After finishing my third and final year at university studying my photography degree, I entered into the world of interning and freelancing to gain experience and start earning money. I ended up interning at two different companies – a fashion brand and a photography agency – and after these ended I decided to really make a go with my freelance work. This is when I got approached by the British ‘celebrity’ in question asking me to help out with photography for their retail company.
At the beginning our working relationship was a good one. I would get contacted when a shoot was needed, they would agree to my fee and to pay for transport and everything seemed to be working fine for a few months.
It must have been three months into working with this person that she offered me a part-time job at the company as a product and website photographer in London. Now, to anyone that has been a freelancer that is music to your ears! Regular work = regular payment, however many red flags started to pop-up as the weeks went on.
I needed the security of legal documentation drawn up so I knew where I stood in terms of payment, my hours and what was expected from me. I expected this to be no problem and an easy process seeing as she had been running the business for quite some time and had other girls employed by her. However after 4 weeks I still hadn’t received any paperwork and the excuses kept coming. I was getting paid however she was asking more and more of me which was not what we originally spoke about.

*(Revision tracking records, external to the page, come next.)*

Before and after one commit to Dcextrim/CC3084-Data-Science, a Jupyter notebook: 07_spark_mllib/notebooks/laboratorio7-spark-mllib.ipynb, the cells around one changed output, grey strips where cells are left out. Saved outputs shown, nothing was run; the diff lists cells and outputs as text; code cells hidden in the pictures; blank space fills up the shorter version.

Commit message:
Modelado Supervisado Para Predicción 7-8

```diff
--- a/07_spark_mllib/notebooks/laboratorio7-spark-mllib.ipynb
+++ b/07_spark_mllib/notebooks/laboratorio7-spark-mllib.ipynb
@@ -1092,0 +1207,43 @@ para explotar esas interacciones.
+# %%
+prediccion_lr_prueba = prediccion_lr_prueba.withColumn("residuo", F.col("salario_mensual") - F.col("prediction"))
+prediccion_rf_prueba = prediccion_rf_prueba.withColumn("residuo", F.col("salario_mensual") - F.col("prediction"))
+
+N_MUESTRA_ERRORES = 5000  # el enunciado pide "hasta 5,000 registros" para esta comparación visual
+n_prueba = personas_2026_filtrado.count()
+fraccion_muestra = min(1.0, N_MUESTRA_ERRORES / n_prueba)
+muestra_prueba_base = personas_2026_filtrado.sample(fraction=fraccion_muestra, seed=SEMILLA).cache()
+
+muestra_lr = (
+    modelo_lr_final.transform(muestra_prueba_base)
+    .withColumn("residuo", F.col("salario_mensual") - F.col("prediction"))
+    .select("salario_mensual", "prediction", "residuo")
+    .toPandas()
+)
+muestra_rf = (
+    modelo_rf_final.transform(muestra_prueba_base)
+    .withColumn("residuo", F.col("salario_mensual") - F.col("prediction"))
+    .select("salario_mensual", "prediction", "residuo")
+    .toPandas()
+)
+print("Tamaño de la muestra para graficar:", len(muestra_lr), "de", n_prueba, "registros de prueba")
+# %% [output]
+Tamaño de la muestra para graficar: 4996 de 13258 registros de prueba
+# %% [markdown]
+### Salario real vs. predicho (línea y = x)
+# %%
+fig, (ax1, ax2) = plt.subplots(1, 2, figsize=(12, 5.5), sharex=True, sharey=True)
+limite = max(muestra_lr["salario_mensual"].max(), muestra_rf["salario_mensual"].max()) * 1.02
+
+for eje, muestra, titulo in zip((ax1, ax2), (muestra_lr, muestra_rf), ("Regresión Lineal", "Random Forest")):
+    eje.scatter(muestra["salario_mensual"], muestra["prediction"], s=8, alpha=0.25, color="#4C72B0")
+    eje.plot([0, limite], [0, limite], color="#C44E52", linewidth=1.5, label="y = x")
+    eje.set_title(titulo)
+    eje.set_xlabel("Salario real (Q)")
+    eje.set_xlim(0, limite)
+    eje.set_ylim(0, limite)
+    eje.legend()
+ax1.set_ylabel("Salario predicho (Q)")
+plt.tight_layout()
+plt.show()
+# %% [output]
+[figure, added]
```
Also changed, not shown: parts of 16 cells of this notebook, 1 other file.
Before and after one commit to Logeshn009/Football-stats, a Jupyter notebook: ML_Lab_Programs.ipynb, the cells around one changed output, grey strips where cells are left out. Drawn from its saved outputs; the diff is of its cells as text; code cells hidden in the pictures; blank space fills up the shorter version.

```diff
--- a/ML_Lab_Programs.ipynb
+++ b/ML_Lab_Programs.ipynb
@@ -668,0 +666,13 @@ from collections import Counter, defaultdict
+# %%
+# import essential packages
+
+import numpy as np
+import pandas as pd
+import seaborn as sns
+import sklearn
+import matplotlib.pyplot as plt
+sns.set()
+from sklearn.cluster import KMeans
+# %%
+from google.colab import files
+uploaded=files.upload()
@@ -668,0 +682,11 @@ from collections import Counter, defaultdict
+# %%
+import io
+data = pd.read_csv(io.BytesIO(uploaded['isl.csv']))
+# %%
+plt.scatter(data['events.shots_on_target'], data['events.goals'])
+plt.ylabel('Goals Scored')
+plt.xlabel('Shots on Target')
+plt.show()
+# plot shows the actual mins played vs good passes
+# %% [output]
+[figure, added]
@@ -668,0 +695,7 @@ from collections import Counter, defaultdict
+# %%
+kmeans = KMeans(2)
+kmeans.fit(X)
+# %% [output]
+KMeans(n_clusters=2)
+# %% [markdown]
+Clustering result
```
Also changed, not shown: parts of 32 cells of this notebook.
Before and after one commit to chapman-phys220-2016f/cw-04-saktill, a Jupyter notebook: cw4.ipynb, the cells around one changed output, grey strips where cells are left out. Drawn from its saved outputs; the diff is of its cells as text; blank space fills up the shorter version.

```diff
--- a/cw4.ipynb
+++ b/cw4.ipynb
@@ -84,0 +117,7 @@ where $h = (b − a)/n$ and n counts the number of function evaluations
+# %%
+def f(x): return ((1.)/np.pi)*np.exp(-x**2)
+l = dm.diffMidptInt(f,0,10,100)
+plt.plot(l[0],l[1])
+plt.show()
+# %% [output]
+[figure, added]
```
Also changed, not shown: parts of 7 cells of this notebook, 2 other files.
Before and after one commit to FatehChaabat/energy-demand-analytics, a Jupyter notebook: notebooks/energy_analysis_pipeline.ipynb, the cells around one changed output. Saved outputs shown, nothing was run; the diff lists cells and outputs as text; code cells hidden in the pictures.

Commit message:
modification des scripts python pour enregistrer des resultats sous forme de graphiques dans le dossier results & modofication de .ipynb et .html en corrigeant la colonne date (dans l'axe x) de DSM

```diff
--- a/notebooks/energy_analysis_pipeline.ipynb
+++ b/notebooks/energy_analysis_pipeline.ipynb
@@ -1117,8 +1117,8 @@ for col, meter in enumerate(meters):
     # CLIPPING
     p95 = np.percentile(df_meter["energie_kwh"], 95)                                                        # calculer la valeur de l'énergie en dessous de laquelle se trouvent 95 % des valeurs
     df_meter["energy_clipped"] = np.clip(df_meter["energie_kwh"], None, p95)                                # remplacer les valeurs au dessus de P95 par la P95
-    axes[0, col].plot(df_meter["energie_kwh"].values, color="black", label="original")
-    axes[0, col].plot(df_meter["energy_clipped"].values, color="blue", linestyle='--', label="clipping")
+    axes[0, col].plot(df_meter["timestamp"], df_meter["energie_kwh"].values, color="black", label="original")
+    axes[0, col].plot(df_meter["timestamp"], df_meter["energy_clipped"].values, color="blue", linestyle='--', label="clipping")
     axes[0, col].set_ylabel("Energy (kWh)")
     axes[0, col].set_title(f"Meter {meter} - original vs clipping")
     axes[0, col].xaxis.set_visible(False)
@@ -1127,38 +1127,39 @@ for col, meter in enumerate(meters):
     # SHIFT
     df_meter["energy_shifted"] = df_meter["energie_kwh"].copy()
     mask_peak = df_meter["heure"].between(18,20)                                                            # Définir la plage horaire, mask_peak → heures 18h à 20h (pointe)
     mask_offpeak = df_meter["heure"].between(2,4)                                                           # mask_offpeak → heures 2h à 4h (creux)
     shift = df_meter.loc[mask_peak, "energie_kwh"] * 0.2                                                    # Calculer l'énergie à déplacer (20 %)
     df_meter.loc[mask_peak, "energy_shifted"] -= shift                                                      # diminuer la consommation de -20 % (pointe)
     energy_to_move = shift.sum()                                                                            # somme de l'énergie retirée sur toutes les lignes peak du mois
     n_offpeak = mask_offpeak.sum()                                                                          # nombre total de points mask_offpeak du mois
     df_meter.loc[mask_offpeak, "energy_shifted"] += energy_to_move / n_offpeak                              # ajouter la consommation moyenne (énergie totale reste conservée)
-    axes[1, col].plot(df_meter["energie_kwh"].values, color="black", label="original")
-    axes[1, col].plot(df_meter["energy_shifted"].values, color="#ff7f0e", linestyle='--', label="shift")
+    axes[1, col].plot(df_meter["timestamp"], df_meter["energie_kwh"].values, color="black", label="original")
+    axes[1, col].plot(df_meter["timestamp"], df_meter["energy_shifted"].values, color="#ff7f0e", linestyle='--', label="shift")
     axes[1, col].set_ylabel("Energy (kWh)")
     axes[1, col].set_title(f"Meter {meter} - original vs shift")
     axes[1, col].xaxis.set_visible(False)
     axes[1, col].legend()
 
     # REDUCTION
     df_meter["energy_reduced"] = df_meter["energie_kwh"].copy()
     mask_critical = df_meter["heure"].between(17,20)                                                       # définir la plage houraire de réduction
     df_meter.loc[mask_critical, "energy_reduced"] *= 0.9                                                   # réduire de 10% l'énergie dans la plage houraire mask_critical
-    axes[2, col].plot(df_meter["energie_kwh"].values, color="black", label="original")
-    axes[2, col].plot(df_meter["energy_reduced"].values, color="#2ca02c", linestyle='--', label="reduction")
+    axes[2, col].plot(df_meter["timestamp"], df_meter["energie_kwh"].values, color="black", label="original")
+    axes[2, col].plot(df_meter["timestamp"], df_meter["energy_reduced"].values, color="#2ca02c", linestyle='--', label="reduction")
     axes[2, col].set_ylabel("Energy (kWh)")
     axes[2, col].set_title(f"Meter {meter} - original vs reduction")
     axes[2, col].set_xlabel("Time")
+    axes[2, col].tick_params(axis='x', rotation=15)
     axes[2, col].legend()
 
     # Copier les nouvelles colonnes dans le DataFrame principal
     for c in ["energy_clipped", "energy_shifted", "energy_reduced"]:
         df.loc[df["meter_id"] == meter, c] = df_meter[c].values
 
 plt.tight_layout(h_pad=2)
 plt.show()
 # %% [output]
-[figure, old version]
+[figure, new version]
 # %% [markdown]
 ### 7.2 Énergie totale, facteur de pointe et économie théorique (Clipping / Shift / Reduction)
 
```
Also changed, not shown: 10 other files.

If you know me in person you know I despise confrontation and will avoid situations which could result in a disagreement, so I buried my head.
The final straw for me was when I got completely disrespected and I left the office with my belongings never to return. Alongside taking photographs for the website and products for the company, I had been roped into doing a couple of shoots for the woman in question for her social media. I didn’t particularly mind as these were pretty casual and would take an hour at most. One afternoon I was sent a very blunt email from her telling me to cancel all other shoot plans for the website that day as she needed me to shoot her for a magazine article. I was firstly taken aback at the rude nature of the email and also because this shoot had nothing to do with the company whatsoever. I had two options – do the shoot to add to my portfolio but receive no extra compensation, or say no and stand up for myself as for a shoot like that I would require extra payment and would take a lot of time. I turned the shoot down, told her I couldn’t do it and that did not go down well at all.
I got an instant reply back stating I had to do what she said, I was her employee and what she says goes. Obviously I felt utterly disrespected and furious that this woman thought she owned me! As creatives we sadly get used to people trying to take advantage of our services, and I wasn’t going to let it happen on this occasion. My first reaction was to get teary eyed and not know what to do. I had taken a massive leap in standing up for myself which ultimately ended up with me being at the brunt of angry emails which at the time felt bloody awful, however now I know it was the right thing to do. I snapped my Mac shut with angry tears in my eyes and left the office for good. Seeing as she had never sorted the paper work I had no reason to give any notice.
Me being me, I felt so guilty the day after for just upping and leaving, however I do not accept being spoken to like that, whether you are a ‘celebrity’ or not. That is the day I got my business back-bone and from then on I know my worth, I know how I should be treated and now realise how important it is to not to jump straight in to an opportunity without considering it properly. It is hard to turn down jobs however if it doesn’t suit your ethics or they don’t have the budget you require it is ok to say no.
SUMMARY – Know when to say no and don’t be a bitch as one day someone may write about their experience with you for others to read.